“A lot of times with crisis situations, you don’t see the response right away. It comes later,” Angela Bratcher, a clinical director at Great Circle, a St. Louis-based behavioral health organization, told USA Today.

In anticipation of anxieties caused by the shooting death of 18-year-old Michael Brown and subsequent protests, Great Circle will help the district double its counseling staff as students start their first day of school on Monday. The district, which had one counselor for each of its 24 schools, is adding another 25 from Great Circle, USA Today reported.

Classes were supposed to start Aug. 14, but were postponed out of fear of violence. Since then, the community has pulled together. A small army of teachers has been tutoring some students in a makeshift school at a local library, and a handful of elementary schools have been providing free lunches to students who need them, according to the New York Times.

On Monday, about a dozen students walked through the doors of the Ferguson Municipal Public Library, where a small group of teachers volunteered to help them keep up with their studies. That number grew to more than 160 students on Thursday, according to news reports.

“We’ve essentially taken over the library,” acting principal Antona Smith told NBC News. The volunteers have been teaching math, writing and literature. “They’re having full academics and teachers are coming with full curricula ready to teach.”

The free tutoring will continue on Friday, KMOV-TV reported. So will the free lunches.

Smith said the library has been a safe space this week for children in Ferguson.

“We don’t talk about it, when they’re in here this is safe quiet space,” she told NBC News. She said volunteers will pull children aside when they get upset but most seem to enjoy being in the makeshift classroom. “It is wonderful. I’m looking at smiles and laughter, that’s what’s going on.”

But, at some point, the subject will come up.

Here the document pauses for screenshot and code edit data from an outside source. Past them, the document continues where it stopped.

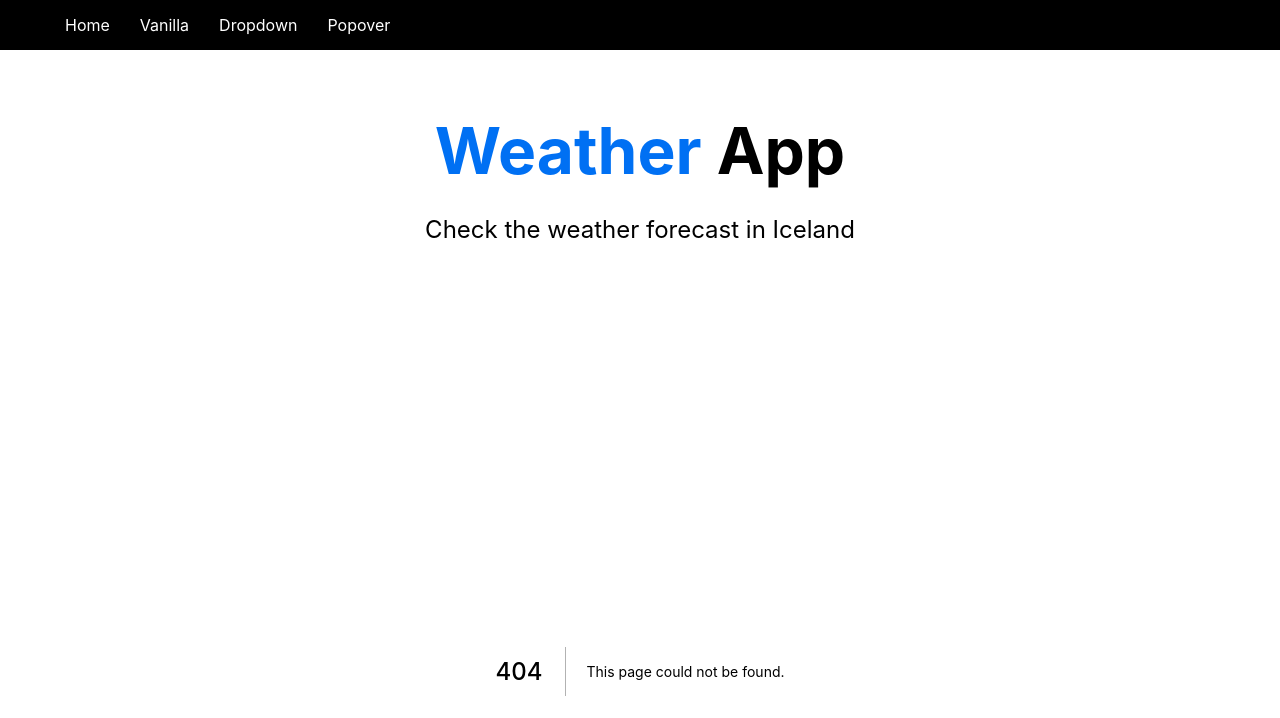
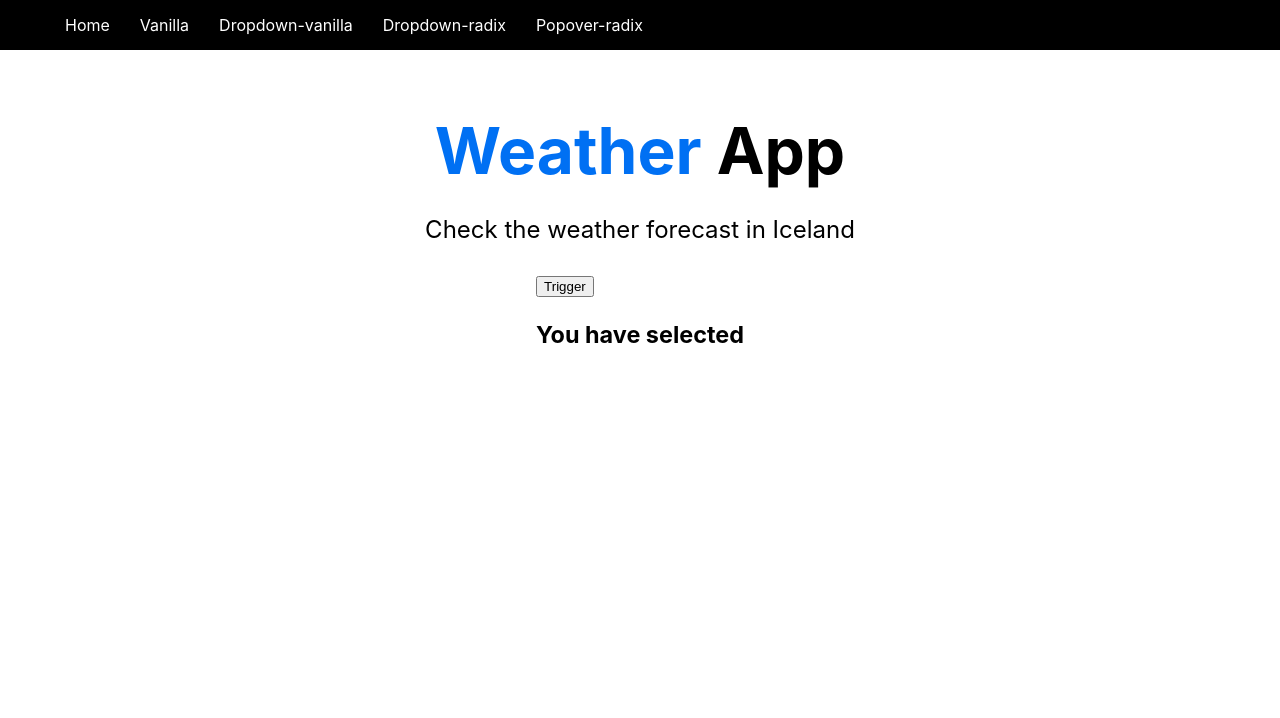
Before and after one commit to GameBoyYeet/weather-app-next, a Next.js app: page /dropdown_radix in a window 1280 px wide. Before the commit this address had no page. Shown: the top 718 px of the page. Built offline with nearby package versions, Linux system fonts and the light colour scheme.

Commit message:
added dropdown radix

```diff
--- a/components/Nav.js
+++ b/components/Nav.js
@@ -7,9 +7,10 @@ const Nav = () => {
             <ul>
                 <li>
                     <Link href="/">Home</Link>
-                    <Link href="/vanilla">Vanilla</Link>
-                    <Link href="/dropdown">Dropdown</Link>
-                    <Link href="/popover">Popover</Link>
+                    <Link href="/select_vanilla">Vanilla</Link>
+                    <Link href="/dropdown_vanilla">Dropdown-vanilla</Link>
+                    <Link href="/dropdown_radix">Dropdown-radix</Link>
+                    <Link href="/popover_radix">Popover-radix</Link>
 
 
                 </li>
--- /dev/null
+++ b/pages/dropdown_radix.js
@@ -0,0 +1,37 @@
+import * as DropdownMenu from '@radix-ui/react-dropdown-menu';
+import { stations } from "../components/Stations";
+import React, { useEffect, useState } from "react";
+
+
+export const DropdownMenuDemo = () => {
+
+  const [id, setID] = useState();
+
+  console.log(id)
+
+  return (
+
+    <div>
+    <DropdownMenu.Root>
+    <DropdownMenu.Trigger>Trigger</DropdownMenu.Trigger>
+
+    <DropdownMenu.Content>
+      <DropdownMenu.Label>Label</DropdownMenu.Label>
+      <DropdownMenu.Item onChange={(e)=>setID(e.target.value)} >
+          {stations.map(station => (
+              <option value={station.name} >
+                {station.name}
+              </option>
+            ))}
+      </DropdownMenu.Item>
+
+        </DropdownMenu.Content>
+
+  </DropdownMenu.Root>
+  <h3>You have selected {id}</h3>
+  </div>
+
+  )};
+
+
+export default DropdownMenuDemo;
--- a/pages/dropdown.js
+++ b/pages/dropdown_vanilla.js
@@ -5,7 +5,7 @@ import { stations } from "../components/Stations";
 import React, { useEffect, useState } from "react";
 // import Select from 'react-select'
 import * as DropdownMenu from "@radix-ui/react-dropdown-menu";
-import Dropdown from "../components/Dropdown";
+import Dropdown from "../components/Dropdown_vanilla";
 
 const stationMap = {
   hvolsvollur: {
```
Also changed, not shown: pages/popover_radix.js (renamed from pages/popover.js, +5 -5 lines), components/Dropdown_vanilla.js (renamed from components/Dropdown.js), pages/select_vanilla.js (renamed from pages/vanilla.js).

“They’re surrounded by what’s going on out here. Some of them have had the tear gas fumes in their homes. So we’re trying to make this just a welcoming safe space,” one teacher told KMOV.